Consisting of a 4½ minute sequence of movements that progress without repetition, phrasing, or emphasis and performed without musical accompaniment, Trio A(1966) is largely considered to be one of the originative works of the postmodern dance movement, as well one of the most influential works in the canon of 20th century dance. Rainer’s interest in task-based movement, the ephemeral, the un-spectacular, and rethinking the performer-audience relationship are characteristic concerns of both contemporary dance artists and performance artists.
The starting point for this project is the shared conversation between dance and performance artists around the distinctions between repertoire and reenactment, in particular consideration of how these modes of archiving in live art relate to the increasing interest in presenting performance art and choreography in the museum.
The results of the project are a series of presentations of Trio A (and other works in the Rainer repertoire) in a variety of contexts: a dance studio, a gallery, and a museum; as an open rehearsal, a single iteration, and a rotating relay.
THANK YOU. This project is possible because of the generous support of Dancemakers (Ben Kamino and Emi Forster) in making the workshop possible. Warm thanks to Public Recordings (Ame Henderson) in conceptualizing the project and helping to assemble the group.

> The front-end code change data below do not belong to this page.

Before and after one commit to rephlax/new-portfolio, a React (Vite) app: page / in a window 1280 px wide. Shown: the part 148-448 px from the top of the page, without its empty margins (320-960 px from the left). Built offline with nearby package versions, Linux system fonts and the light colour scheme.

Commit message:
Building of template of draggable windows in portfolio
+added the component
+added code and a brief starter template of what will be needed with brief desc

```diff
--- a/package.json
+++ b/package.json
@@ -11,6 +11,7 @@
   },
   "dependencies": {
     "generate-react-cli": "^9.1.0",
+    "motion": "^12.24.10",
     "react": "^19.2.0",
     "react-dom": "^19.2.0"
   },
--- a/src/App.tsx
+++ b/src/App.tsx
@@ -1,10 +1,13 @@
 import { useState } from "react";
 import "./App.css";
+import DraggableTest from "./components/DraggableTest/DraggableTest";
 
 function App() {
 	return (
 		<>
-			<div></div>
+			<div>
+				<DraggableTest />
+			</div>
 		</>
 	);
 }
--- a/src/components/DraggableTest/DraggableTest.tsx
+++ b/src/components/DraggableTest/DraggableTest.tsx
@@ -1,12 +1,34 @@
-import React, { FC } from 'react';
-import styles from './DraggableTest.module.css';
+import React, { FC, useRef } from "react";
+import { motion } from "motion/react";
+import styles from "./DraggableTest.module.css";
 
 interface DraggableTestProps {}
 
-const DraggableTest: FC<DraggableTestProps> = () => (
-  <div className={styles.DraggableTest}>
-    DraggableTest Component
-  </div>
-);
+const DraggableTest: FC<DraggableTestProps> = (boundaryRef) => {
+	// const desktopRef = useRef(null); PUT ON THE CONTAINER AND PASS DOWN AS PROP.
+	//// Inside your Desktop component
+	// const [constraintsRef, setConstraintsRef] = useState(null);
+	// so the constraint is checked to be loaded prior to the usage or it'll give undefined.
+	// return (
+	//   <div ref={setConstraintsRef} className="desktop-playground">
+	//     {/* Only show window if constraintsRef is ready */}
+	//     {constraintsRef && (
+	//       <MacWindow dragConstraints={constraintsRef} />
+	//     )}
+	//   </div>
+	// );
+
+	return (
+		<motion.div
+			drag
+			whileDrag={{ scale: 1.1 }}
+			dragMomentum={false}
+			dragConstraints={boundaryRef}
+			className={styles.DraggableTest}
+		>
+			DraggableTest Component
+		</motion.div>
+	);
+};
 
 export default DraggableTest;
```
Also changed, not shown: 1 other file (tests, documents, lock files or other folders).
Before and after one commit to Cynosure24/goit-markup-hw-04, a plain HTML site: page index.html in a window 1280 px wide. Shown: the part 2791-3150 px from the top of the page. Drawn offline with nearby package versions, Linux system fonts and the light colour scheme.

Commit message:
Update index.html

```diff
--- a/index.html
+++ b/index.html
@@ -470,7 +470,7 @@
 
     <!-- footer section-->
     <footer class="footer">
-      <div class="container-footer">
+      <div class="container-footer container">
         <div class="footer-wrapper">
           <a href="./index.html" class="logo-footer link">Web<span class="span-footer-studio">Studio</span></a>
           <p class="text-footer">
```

Thanks to the AGO (Kathleen McLean and Paola Poletto) for inviting this project into their activities. Thanks to the contribution of Gallery TPW as main host venue, and to curators Jacob Korczynski and Kim Simon for their keen thinking in organizing a series of discursive events in response to the project’s proposal.
SCHEDULE Dance is Hard to See: Capturing and Transmitting Movement through Language, Media and Muscle Memory, a lecture demonstration by Sara Wookey March 19, 7:30pm @ Dancemakers, Distillery District, 15 Case Goods Lane
Performance of Trio A (1966) by Sara Wookey March 24, 7:00pm @ Gallery TPW
Open rehearsals of Trio A (1966) March 22, 4:00–5:00pm @ Dancemakers March 25, 7:00-8:00pm @ AGO, 317 Dundas Street West March 28, 12:00-5:00pm @ Gallery TPW, 170 St. Helens Avenue
Above: Trio A rehearsal with Yvonne Rainer. 2015. Photo by Henry Chan. Below: Trio A dinner with Yvonne Rainer. 2015. Photo by Henry Chan.
This fragrance opens us to the question, has the show started? It's winter, the theatre is colder than the street and the room is filled with people and all their winter smells: wet faux leather, down, too much shampoo, and beer breath. The atmosphere is a trickster. Am I late, am I early?